50 Stories Part 35: Information Please – the launch of 211
Image: 211 staff in 2006.
Many people who call Distress Centre are looking for information to solve immediate problems. Social issues often require assistance from multiple organizations, who unlike Distress Centre, may not be open 24/7. In 2003, Barb Litchinsky began talking about a solution to this issue through a partnership with Distress Centre and the 211 information service, announcing plans for a soft launch with partners Calgary City Council, the CRTC, Inform Canada and the United Way. 211 was to be answered by specially trained staff whose primary role was to assist people in finding and accessing appropriate community services. At the time, Toronto had the only 211 line in Canada.
“The City of Calgary told me they wanted someone to take all the overflow calls for any organization that needed coverage 24/7. It was going to be the three-digit phone number 211 for access to information and social service agencies.
“I went to Ottawa, because we had to get CRTC approval. We had to get accredited and permission to set up the line. It was a major deal to get 211.”
211 launched publicly January 11, 2005, with All Nations Theatre doing dramatic presentations at the Jack Singer Concert Hall and Aldermen, MLAs, and the National 211 steering committee present.
Soon we were receiving 3500 calls per month, which was a 50% increase in calls. One out of five calls were from someone looking for food, clothing, shelter or financial assistance.
Paul Bartel was put in charge of making 211 happen at Distress Centre. Paul speaks to his work:
“I started with the 211 project as a practicum student. I did some of that early work. We had the benefit of being able to learn from Toronto. We were just serving Calgary, but we knew we eventually wanted the service to be provincial. Edmonton launched just ahead of us.

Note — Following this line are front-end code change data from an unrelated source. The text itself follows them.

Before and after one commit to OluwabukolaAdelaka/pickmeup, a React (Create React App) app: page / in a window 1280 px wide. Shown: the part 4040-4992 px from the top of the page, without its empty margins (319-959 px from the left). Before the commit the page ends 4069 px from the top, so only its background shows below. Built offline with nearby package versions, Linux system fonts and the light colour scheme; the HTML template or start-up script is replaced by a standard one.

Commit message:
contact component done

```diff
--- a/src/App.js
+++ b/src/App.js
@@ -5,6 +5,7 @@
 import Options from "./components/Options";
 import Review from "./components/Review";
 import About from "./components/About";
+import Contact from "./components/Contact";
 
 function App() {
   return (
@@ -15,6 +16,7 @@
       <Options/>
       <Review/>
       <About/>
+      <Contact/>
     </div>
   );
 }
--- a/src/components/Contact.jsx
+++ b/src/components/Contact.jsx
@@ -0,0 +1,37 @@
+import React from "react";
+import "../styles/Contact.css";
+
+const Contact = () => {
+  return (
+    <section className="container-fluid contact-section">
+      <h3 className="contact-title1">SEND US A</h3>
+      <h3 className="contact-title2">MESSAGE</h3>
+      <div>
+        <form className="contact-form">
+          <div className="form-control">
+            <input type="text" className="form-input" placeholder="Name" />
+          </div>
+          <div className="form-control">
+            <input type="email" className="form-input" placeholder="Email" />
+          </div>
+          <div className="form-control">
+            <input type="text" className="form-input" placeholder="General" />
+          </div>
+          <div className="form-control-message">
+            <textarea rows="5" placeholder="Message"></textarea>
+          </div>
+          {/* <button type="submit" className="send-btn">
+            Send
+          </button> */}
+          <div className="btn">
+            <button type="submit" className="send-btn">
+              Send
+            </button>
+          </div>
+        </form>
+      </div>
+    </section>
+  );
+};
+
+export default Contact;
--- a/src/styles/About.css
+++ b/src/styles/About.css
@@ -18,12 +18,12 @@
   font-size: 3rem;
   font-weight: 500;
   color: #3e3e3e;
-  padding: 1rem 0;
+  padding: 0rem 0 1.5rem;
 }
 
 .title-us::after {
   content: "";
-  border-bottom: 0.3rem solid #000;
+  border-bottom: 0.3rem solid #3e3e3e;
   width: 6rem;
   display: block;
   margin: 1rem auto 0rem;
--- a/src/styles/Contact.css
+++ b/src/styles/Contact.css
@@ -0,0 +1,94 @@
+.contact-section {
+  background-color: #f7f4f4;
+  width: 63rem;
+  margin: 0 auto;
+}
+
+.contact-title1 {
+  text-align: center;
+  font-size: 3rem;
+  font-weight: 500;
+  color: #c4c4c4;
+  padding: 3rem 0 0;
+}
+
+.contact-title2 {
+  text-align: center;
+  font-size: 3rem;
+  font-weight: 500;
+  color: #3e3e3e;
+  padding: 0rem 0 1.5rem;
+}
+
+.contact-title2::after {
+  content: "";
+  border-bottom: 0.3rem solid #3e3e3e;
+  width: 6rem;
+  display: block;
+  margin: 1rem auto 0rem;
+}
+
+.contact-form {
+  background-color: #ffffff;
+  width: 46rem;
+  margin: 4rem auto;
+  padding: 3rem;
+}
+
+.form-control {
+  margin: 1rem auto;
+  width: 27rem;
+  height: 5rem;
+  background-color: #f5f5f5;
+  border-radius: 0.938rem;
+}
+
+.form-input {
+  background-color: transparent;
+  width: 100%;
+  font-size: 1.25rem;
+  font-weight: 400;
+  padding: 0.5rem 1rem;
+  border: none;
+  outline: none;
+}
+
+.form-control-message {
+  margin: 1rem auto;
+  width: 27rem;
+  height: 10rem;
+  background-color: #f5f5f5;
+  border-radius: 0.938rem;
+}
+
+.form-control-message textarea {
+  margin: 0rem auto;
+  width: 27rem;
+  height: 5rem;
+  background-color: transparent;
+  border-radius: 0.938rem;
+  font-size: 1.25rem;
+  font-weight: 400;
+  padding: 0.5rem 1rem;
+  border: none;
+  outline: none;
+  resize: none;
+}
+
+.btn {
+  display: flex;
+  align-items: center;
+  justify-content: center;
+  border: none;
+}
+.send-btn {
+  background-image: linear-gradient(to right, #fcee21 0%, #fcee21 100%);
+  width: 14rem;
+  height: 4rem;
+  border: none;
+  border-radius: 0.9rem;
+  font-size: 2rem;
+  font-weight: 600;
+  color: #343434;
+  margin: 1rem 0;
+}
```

“The early months were figuring out the logistics regarding the service, standards, staff needs, training, accreditation and the certification process. Our partnerships with the City, who were paying and who had the data base, and the United Way, who owned the trademark, also had to be negotiated. We did not start 24/7 but we did meet the minimum standard, which was 70 hours a week.
“DC volunteers did not answer the 211 lines so we had to cross-train the paid staff who were in the call centre to support the volunteers. 211 has always been a paid staff position.
“We interviewed quite a few of the volunteers for the new role, and it was a little surprising to find that most of them were not a good fit.
“Management of the partnership was a pretty big piece of my role. The United Way’s focus was on the marketing and communication of 211 and they took the lead on how we roll this out to the public. I worked with the City because they had the information and data base and we needed to understand how to search it effectively.”
The 211 Impact
Paul continued: “One of the first big 211 moments was when we had a call from someone after a long weekend, looking for the number for the food bank. The person who got the call said, ‘I can give you that number, but hang on, what do you really need?’ He spent some time talking with the caller, and got this horrible story about a couple who had spent the weekend with no food in their house and were in pretty dire straits. The caller was told about a service that could come out and talk to them right now, and we made that happen. We were able to go back to the United Way and City of Calgary and say this is what the value of 211 is. It is not about phoning 211 to just get info, we are also going to examine the whole situation and de-escalate the crisis. This was key.”
In 2006, Distress Centre was granted accreditation from Alliance of Information and Referrals Systems, after an intense 3-year process.
Chloe McBean, 211 Manager, and former crisis volunteer, speaks to her experiences:
“211 was separate from the crisis lines. They did their own thing. We had been trained to use Inform Alberta to look for resources but we weren’t encouraged to transfer to 211 or consult with 211.
“I remember one 211 call that was really intense. A woman called saying she was scared of her nephew. I helped 211 do a safety plan and asked her if he was in the house. She said ‘no, but I think he’s coming.’ I told her to lock herself in the bathroom. We called 911. The nephew returned, breaks down the door and starts hitting his mom. Eventually the phone disconnected. Luckily, we had called 911 and they were able to get there.”
Cantonese and Mandarin were the top two other languages spoken by callers, so DC saw a need to offer support in 150 languages through a translation service. Calgary Immigrant Aid helped DC by translating 211 brochures into a number of other languages.
In February 2007, Distress Centre received the United Way “Spirits of Gold: Together We Can” Award for their 211 work. At the end of 2009, 211 reported that “streamlining the financial aid process and increasing the scope of our services and partnerships was one of the biggest achievements.”
Heather Innes, then working for United Way, sums up the impact of 211 over time:
“I have referred a lot of people to 211, because I think it is such an invaluable service. It is one of the most powerful services that we have in our city, from the perspective of people being able to find what they need without being passed to 5 or 6 different organizations and having to tell their story to 5 or 6 different people. And the fact that they can access it in their language is phenomenal.”
211 continues to serve Calgary (a future story), and never more so than during the current pandemic where accurate, easily accessible information and resources are available to everyone 24/7.